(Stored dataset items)

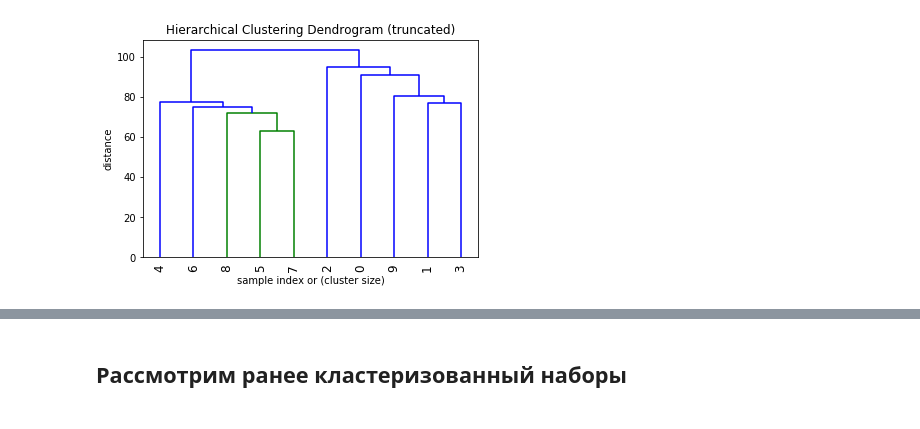
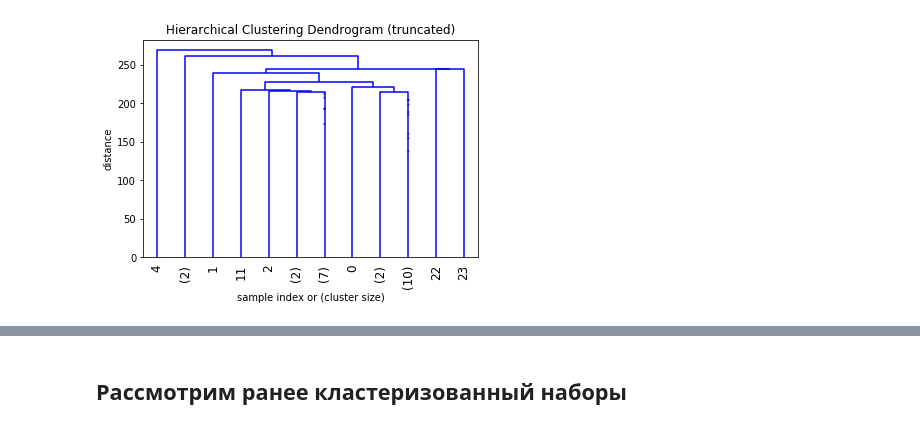
Before and after one commit to igor-yusupov/2018-Project-3, a Jupyter notebook: code/clustering_visualization.ipynb, the cells around one changed output, grey strips where cells are left out. Cells and saved outputs as stored; diff of their text form; code cells hidden in the pictures.

```diff
--- a/code/clustering_visualization.ipynb
+++ b/code/clustering_visualization.ipynb
@@ -24,3 +20,5 @@ p_dist = lambda p: lambda x, y: np.linalg.norm(x-y, ord=p)
 # %%
-Z = tests.test_dtw(dtw.dtw, p_dist(2), visualize=True)
+tests = TestFactory()
+info = tests.test_dtw(dtw.dtw, p_dist(1))
+info.visualize()
 # %% [output]
@@ -29,16 +27,16 @@ Elapsed time: 50.46
 # %%
 plt.title('Hierarchical Clustering Dendrogram (truncated)')
 plt.xlabel('sample index or (cluster size)')
 plt.ylabel('distance')
 dendrogram(
-    Z,
+    info.Z,
     truncate_mode='lastp',  # show only the last p merged clusters
     p=12,  # show only the last p merged clusters
     leaf_rotation=90.,
     leaf_font_size=12.,
     show_contracted=True,  # to get a distribution impression in truncated branches
 )
 plt.show()
 # %% [output]
-[figure, old version]
+[figure, new version]
 # %%
```
Also changed, not shown: parts of 9 cells of this notebook, 1 other file.
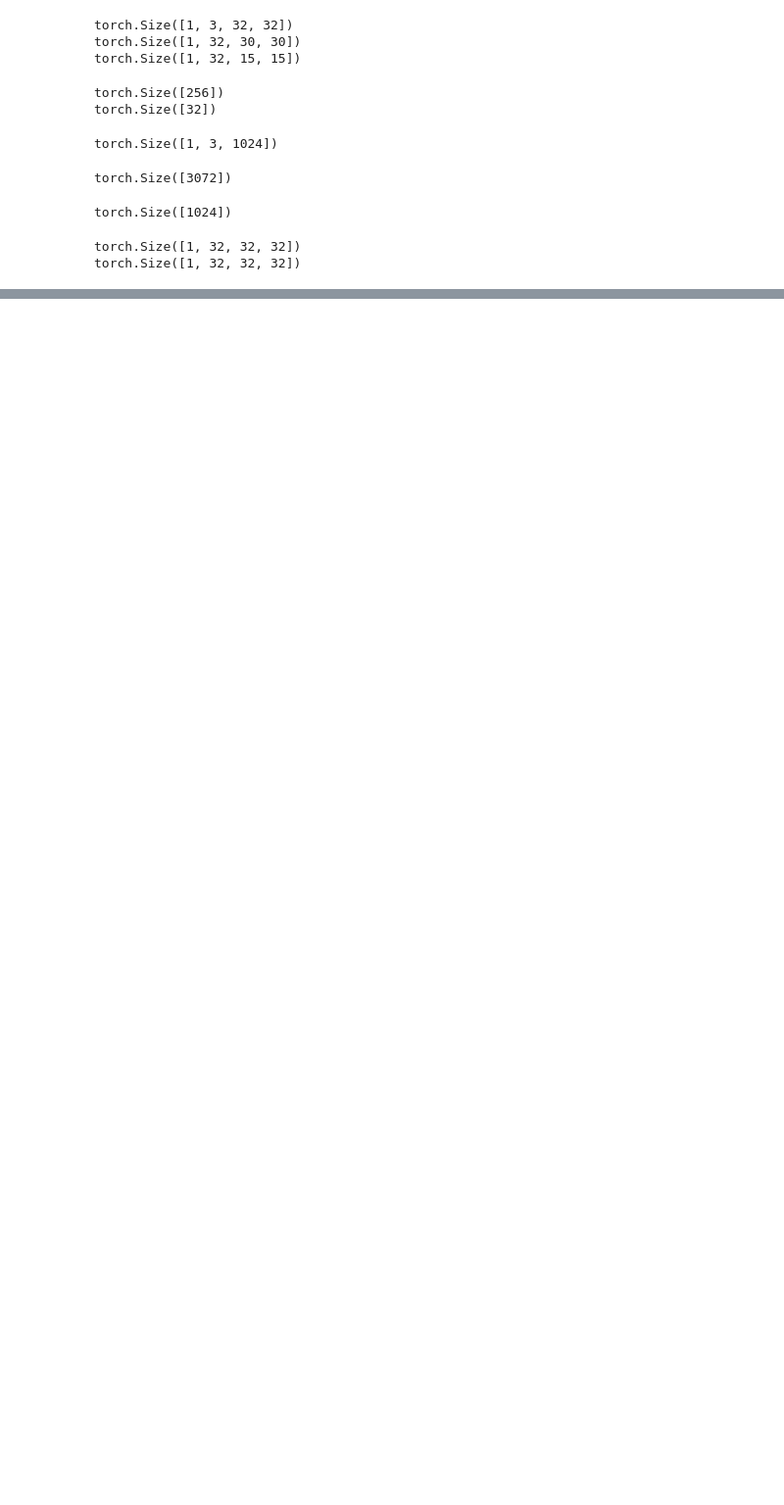
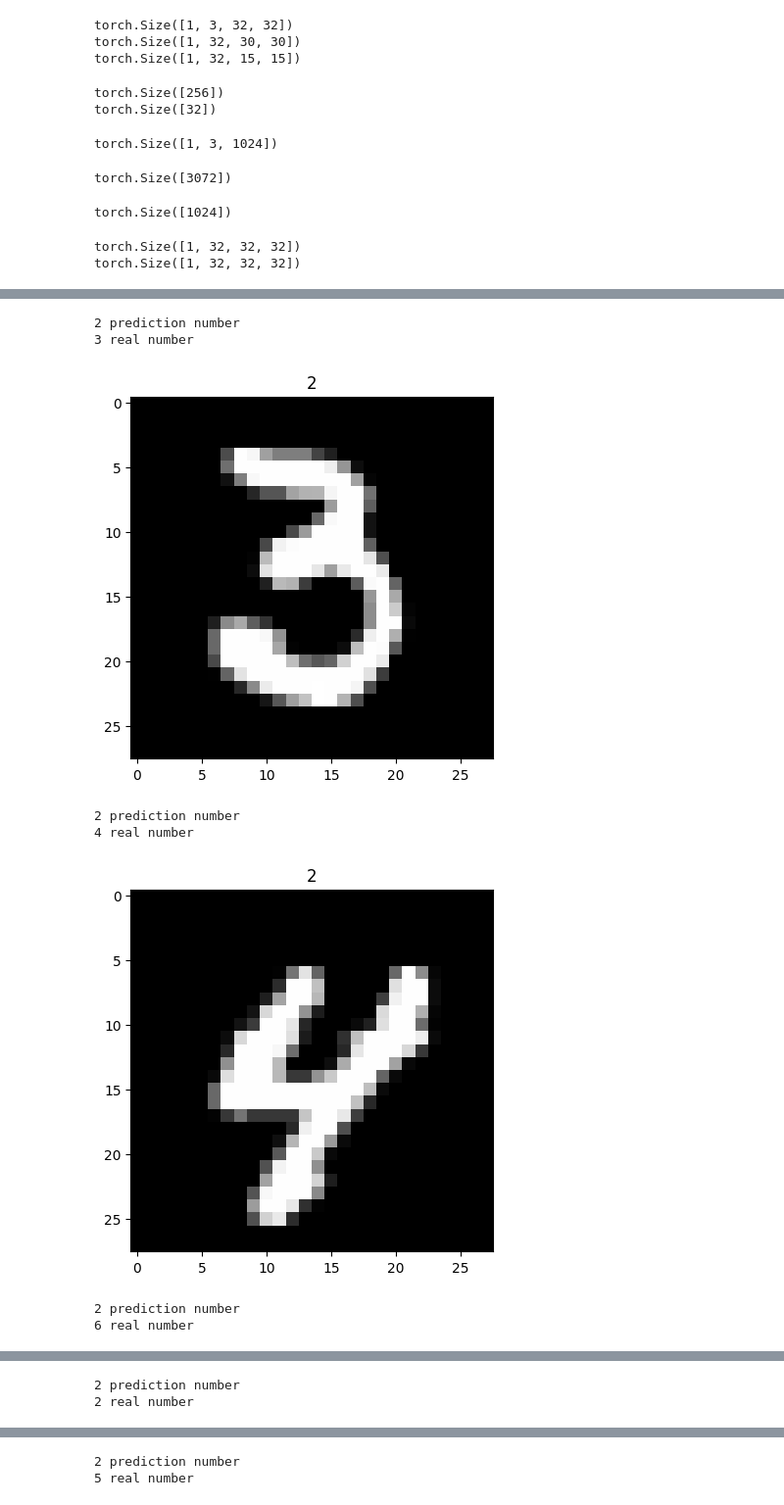
Before and after one commit to andy952359/Day3-Pytroch, a Jupyter notebook: Day3_Pytorch.ipynb, the cells around one changed output, grey strips where cells are left out. Shown: that part at 98% size. Cells and saved outputs as stored; diff of their text form; code cells hidden in the pictures; blank space fills up the shorter version.

```diff
--- a/Day3_Pytorch.ipynb
+++ b/Day3_Pytorch.ipynb
@@ -351,0 +566,4 @@ torch.Size([1, 32, 32, 32])
+# %%
+EPOCH = 1
+BATCH_SIZE = 50
+LR = 0.001
@@ -351,0 +647,3 @@ torch.Size([1, 32, 32, 32])
+# %%
+model = Net().to(device)
+print(model)
@@ -351,0 +658,20 @@ torch.Size([1, 32, 32, 32])
+# %%
+optim = torch.optim.Adam(model.parameters(), lr = LR)
+loss_func = nn.CrossEntropyLoss()
+# %%
+for epoch in range(EPOCH):
+  for step, (batch_x, batch_y) in enumerate(train_loader):
+    batch_x = batch_x.to(device)
+    batch_y = batch_y.to(device)
+    optim.zero_grad()
+    pred = model(batch_x)[0]
+    loss = loss_func(pred, batch_y)
+    loss.backward()
+    optim.step
+
+    if step % 30 == 0:
+      test_x = test_x.to(device)
+      test_output, last_layer = model(test_x)
+      pred_y = torch.max(test_output, 1)[1].data.cpu().numpy()
+      accuracy = float((pred_y == test_y.data.cpu().numpy()).astype(int).sum()) / float(test_y.size(0))
+      print("Epoch: ", epoch, "Step :" , step, "| train loss: %.4f" % loss.data.numpy(), "| test accuracy: %2f" % accuracy)
@@ -351,0 +696,25 @@ torch.Size([1, 32, 32, 32])
+# %%
+import random
+import matplotlib.pyplot as plt
+
+for test_step in range(20):
+  rand_idx = random.randint(0, len(test_x) - 1)
+  test_img = test_x[rand_idx].unsqueeze(0)
+  test_ans = test_y[rand_idx]
+  pred, _ = model(test_img)
+  pred_y = torch.max(pred, 1)[1].data.cpu().numpy()
+  print(pred_y[0], 'prediction number')
+  print(test_ans.data.numpy(), 'real number')
+  plt.imshow(test_data.data[rand_idx].numpy(), cmap = 'gray')
+  plt.title("%i" % pred_y[0])
+  plt.pause(0.5)
+plt.show()
+# %% [output]
+2 prediction number
+3 real number
+[figure, added]
+2 prediction number
+4 real number
+[figure, added]
+2 prediction number
+6 real number
@@ -351,0 +722,2 @@ torch.Size([1, 32, 32, 32])
+2 prediction number
+2 real number
@@ -351,0 +725,2 @@ torch.Size([1, 32, 32, 32])
+2 prediction number
+5 real number
```
Also changed, not shown: parts of 22 cells of this notebook.
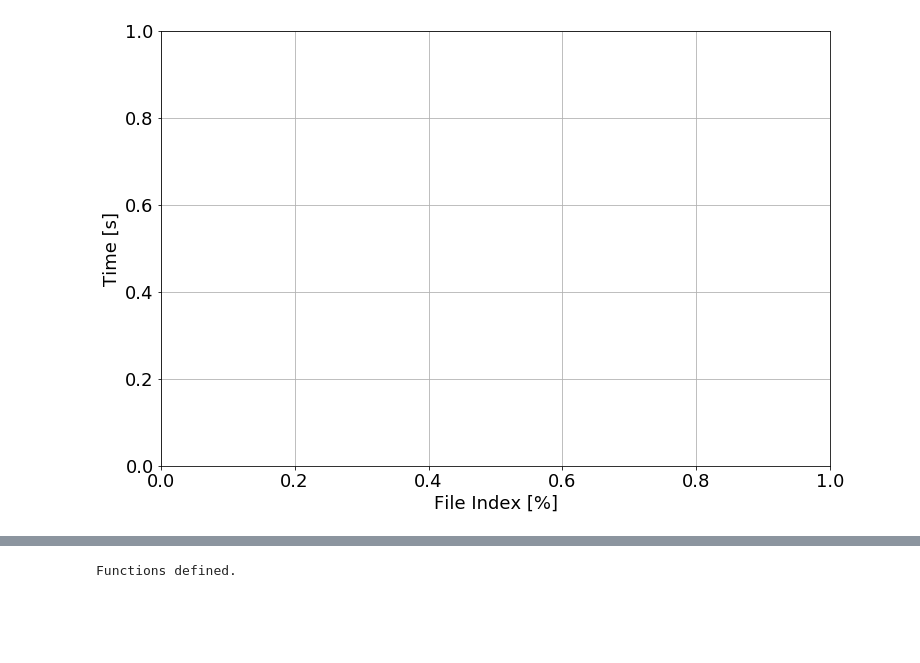
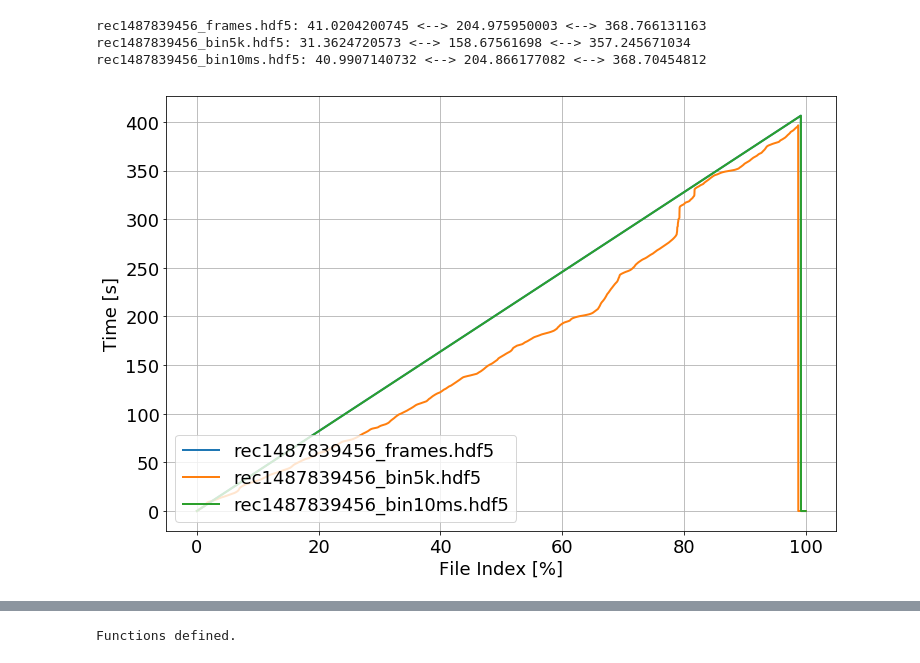
Before and after one commit to SensorsINI/ddd20-utils, a Jupyter notebook: Model Evaluation and Movie Render.ipynb, the cells around one changed output, grey strips where cells are left out. Cells and saved outputs as stored; diff of their text form; code cells hidden in the pictures; blank space fills up the shorter version.

```diff
--- a/Model Evaluation and Movie Render.ipynb
+++ b/Model Evaluation and Movie Render.ipynb
@@ -15,6 +15,8 @@ matplotlib.rcParams['ps.fonttype'] = 42
 import theano.tensor as T
 import lasagne, theano
 
+datasets_dir = '/home/dneil/datasets/driving/'
+
 def get_rainbow_colors(log_list, kind='gist_rainbow'):
     num_keys = len(log_list)
     cm = plt.get_cmap(kind)
@@ -84,29 +97,26 @@ driving_rnn_10.6_multi_aps_multi_final, last : Train: 795.606674, Test: 24721.61
 # %%
 # Check timestamps
 import time, h5py
+rec_id = 'rec1487839456'
 
-datasets_dir = '/home/dneil/temp/datasets/'
-h5_filenames = [
-#                 datasets_dir + 'rec1487839456_frames.hdf5',
-#                 datasets_dir + 'rec1487839456_only_events_bin5k.hdf5',
-#                 datasets_dir + 'rec1487839456_both_bin5k.hdf5',
-#                 datasets_dir + 'rec1487839456_only_events_bin10ms.hdf5',
-#                 datasets_dir + 'rec1487839456_both_bin10ms.hdf5'
-]
-
+h5_filenames = [datasets_dir + rec_id + '_frames.hdf5',
+                datasets_dir + rec_id + '_bin5k.hdf5',
+                datasets_dir + rec_id + '_bin10ms.hdf5']
 plt.figure(figsize=(12,8))
 for h5f_name in h5_filenames:
     h5f = h5py.File(h5f_name, 'r')
     data = np.array(h5f['timestamp'])
     percentage = np.linspace(0, 100, len(data))
     plt.plot(percentage, data, label=h5f_name.replace(datasets_dir, ''), lw=2)
     print('{}: {} <--> {} <--> {}'.format(h5f_name.replace(datasets_dir, ''),
                                           data[len(data)//10], data[len(data)//2], data[-len(data)//10]))
 plt.grid(which='both')
 plt.legend(loc='lower left')
 plt.xlabel('File Index [%]')
 plt.ylabel('Time [s]')
-
-plt.savefig('export.png')
+plt.savefig('export1.png')
 # %% [output]
+rec1487839456_frames.hdf5: 41.0204200745 <--> 204.975950003 <--> 368.766131163
+rec1487839456_bin5k.hdf5: 31.3624720573 <--> 158.67561698 <--> 357.245671034
+rec1487839456_bin10ms.hdf5: 40.9907140732 <--> 204.866177082 <--> 368.70454812
-[figure, old version]
+[figure, new version]
```
Also changed, not shown: parts of 8 cells of this notebook, 5 other files.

> [How to complete this task]: Hand back the data exactly as it appears, with all pictures cut.

> [Reply]:
Before and after one commit to igor-yusupov/2018-Project-3, a Jupyter notebook: code/clustering_visualization.ipynb, the cells around one changed output, grey strips where cells are left out. Cells and saved outputs as stored; diff of their text form; code cells hidden in the pictures.

```diff
--- a/code/clustering_visualization.ipynb
+++ b/code/clustering_visualization.ipynb
@@ -24,3 +20,5 @@ p_dist = lambda p: lambda x, y: np.linalg.norm(x-y, ord=p)
 # %%
-Z = tests.test_dtw(dtw.dtw, p_dist(2), visualize=True)
+tests = TestFactory()
+info = tests.test_dtw(dtw.dtw, p_dist(1))
+info.visualize()
 # %% [output]
@@ -29,16 +27,16 @@ Elapsed time: 50.46
 # %%
 plt.title('Hierarchical Clustering Dendrogram (truncated)')
 plt.xlabel('sample index or (cluster size)')
 plt.ylabel('distance')
 dendrogram(
-    Z,
+    info.Z,
     truncate_mode='lastp',  # show only the last p merged clusters
     p=12,  # show only the last p merged clusters
     leaf_rotation=90.,
     leaf_font_size=12.,
     show_contracted=True,  # to get a distribution impression in truncated branches
 )
 plt.show()
 # %% [output]
-[figure, old version]
+[figure, new version]
 # %%
```
Also changed, not shown: parts of 9 cells of this notebook, 1 other file.
Before and after one commit to andy952359/Day3-Pytroch, a Jupyter notebook: Day3_Pytorch.ipynb, the cells around one changed output, grey strips where cells are left out. Shown: that part at 98% size. Cells and saved outputs as stored; diff of their text form; code cells hidden in the pictures; blank space fills up the shorter version.

```diff
--- a/Day3_Pytorch.ipynb
+++ b/Day3_Pytorch.ipynb
@@ -351,0 +566,4 @@ torch.Size([1, 32, 32, 32])
+# %%
+EPOCH = 1
+BATCH_SIZE = 50
+LR = 0.001
@@ -351,0 +647,3 @@ torch.Size([1, 32, 32, 32])
+# %%
+model = Net().to(device)
+print(model)
@@ -351,0 +658,20 @@ torch.Size([1, 32, 32, 32])
+# %%
+optim = torch.optim.Adam(model.parameters(), lr = LR)
+loss_func = nn.CrossEntropyLoss()
+# %%
+for epoch in range(EPOCH):
+  for step, (batch_x, batch_y) in enumerate(train_loader):
+    batch_x = batch_x.to(device)
+    batch_y = batch_y.to(device)
+    optim.zero_grad()
+    pred = model(batch_x)[0]
+    loss = loss_func(pred, batch_y)
+    loss.backward()
+    optim.step
+
+    if step % 30 == 0:
+      test_x = test_x.to(device)
+      test_output, last_layer = model(test_x)
+      pred_y = torch.max(test_output, 1)[1].data.cpu().numpy()
+      accuracy = float((pred_y == test_y.data.cpu().numpy()).astype(int).sum()) / float(test_y.size(0))
+      print("Epoch: ", epoch, "Step :" , step, "| train loss: %.4f" % loss.data.numpy(), "| test accuracy: %2f" % accuracy)
@@ -351,0 +696,25 @@ torch.Size([1, 32, 32, 32])
+# %%
+import random
+import matplotlib.pyplot as plt
+
+for test_step in range(20):
+  rand_idx = random.randint(0, len(test_x) - 1)
+  test_img = test_x[rand_idx].unsqueeze(0)
+  test_ans = test_y[rand_idx]
+  pred, _ = model(test_img)
+  pred_y = torch.max(pred, 1)[1].data.cpu().numpy()
+  print(pred_y[0], 'prediction number')
+  print(test_ans.data.numpy(), 'real number')
+  plt.imshow(test_data.data[rand_idx].numpy(), cmap = 'gray')
+  plt.title("%i" % pred_y[0])
+  plt.pause(0.5)
+plt.show()
+# %% [output]
+2 prediction number
+3 real number
+[figure, added]
+2 prediction number
+4 real number
+[figure, added]
+2 prediction number
+6 real number
@@ -351,0 +722,2 @@ torch.Size([1, 32, 32, 32])
+2 prediction number
+2 real number
@@ -351,0 +725,2 @@ torch.Size([1, 32, 32, 32])
+2 prediction number
+5 real number
```
Also changed, not shown: parts of 22 cells of this notebook.
Before and after one commit to SensorsINI/ddd20-utils, a Jupyter notebook: Model Evaluation and Movie Render.ipynb, the cells around one changed output, grey strips where cells are left out. Cells and saved outputs as stored; diff of their text form; code cells hidden in the pictures; blank space fills up the shorter version.

```diff
--- a/Model Evaluation and Movie Render.ipynb
+++ b/Model Evaluation and Movie Render.ipynb
@@ -15,6 +15,8 @@ matplotlib.rcParams['ps.fonttype'] = 42
 import theano.tensor as T
 import lasagne, theano
 
+datasets_dir = '/home/dneil/datasets/driving/'
+
 def get_rainbow_colors(log_list, kind='gist_rainbow'):
     num_keys = len(log_list)
     cm = plt.get_cmap(kind)
@@ -84,29 +97,26 @@ driving_rnn_10.6_multi_aps_multi_final, last : Train: 795.606674, Test: 24721.61
 # %%
 # Check timestamps
 import time, h5py
+rec_id = 'rec1487839456'
 
-datasets_dir = '/home/dneil/temp/datasets/'
-h5_filenames = [
-#                 datasets_dir + 'rec1487839456_frames.hdf5',
-#                 datasets_dir + 'rec1487839456_only_events_bin5k.hdf5',
-#                 datasets_dir + 'rec1487839456_both_bin5k.hdf5',
-#                 datasets_dir + 'rec1487839456_only_events_bin10ms.hdf5',
-#                 datasets_dir + 'rec1487839456_both_bin10ms.hdf5'
-]
-
+h5_filenames = [datasets_dir + rec_id + '_frames.hdf5',
+                datasets_dir + rec_id + '_bin5k.hdf5',
+                datasets_dir + rec_id + '_bin10ms.hdf5']
 plt.figure(figsize=(12,8))
 for h5f_name in h5_filenames:
     h5f = h5py.File(h5f_name, 'r')
     data = np.array(h5f['timestamp'])
     percentage = np.linspace(0, 100, len(data))
     plt.plot(percentage, data, label=h5f_name.replace(datasets_dir, ''), lw=2)
     print('{}: {} <--> {} <--> {}'.format(h5f_name.replace(datasets_dir, ''),
                                           data[len(data)//10], data[len(data)//2], data[-len(data)//10]))
 plt.grid(which='both')
 plt.legend(loc='lower left')
 plt.xlabel('File Index [%]')
 plt.ylabel('Time [s]')
-
-plt.savefig('export.png')
+plt.savefig('export1.png')
 # %% [output]
+rec1487839456_frames.hdf5: 41.0204200745 <--> 204.975950003 <--> 368.766131163
+rec1487839456_bin5k.hdf5: 31.3624720573 <--> 158.67561698 <--> 357.245671034
+rec1487839456_bin10ms.hdf5: 40.9907140732 <--> 204.866177082 <--> 368.70454812
-[figure, old version]
+[figure, new version]
```
Also changed, not shown: parts of 8 cells of this notebook, 5 other files.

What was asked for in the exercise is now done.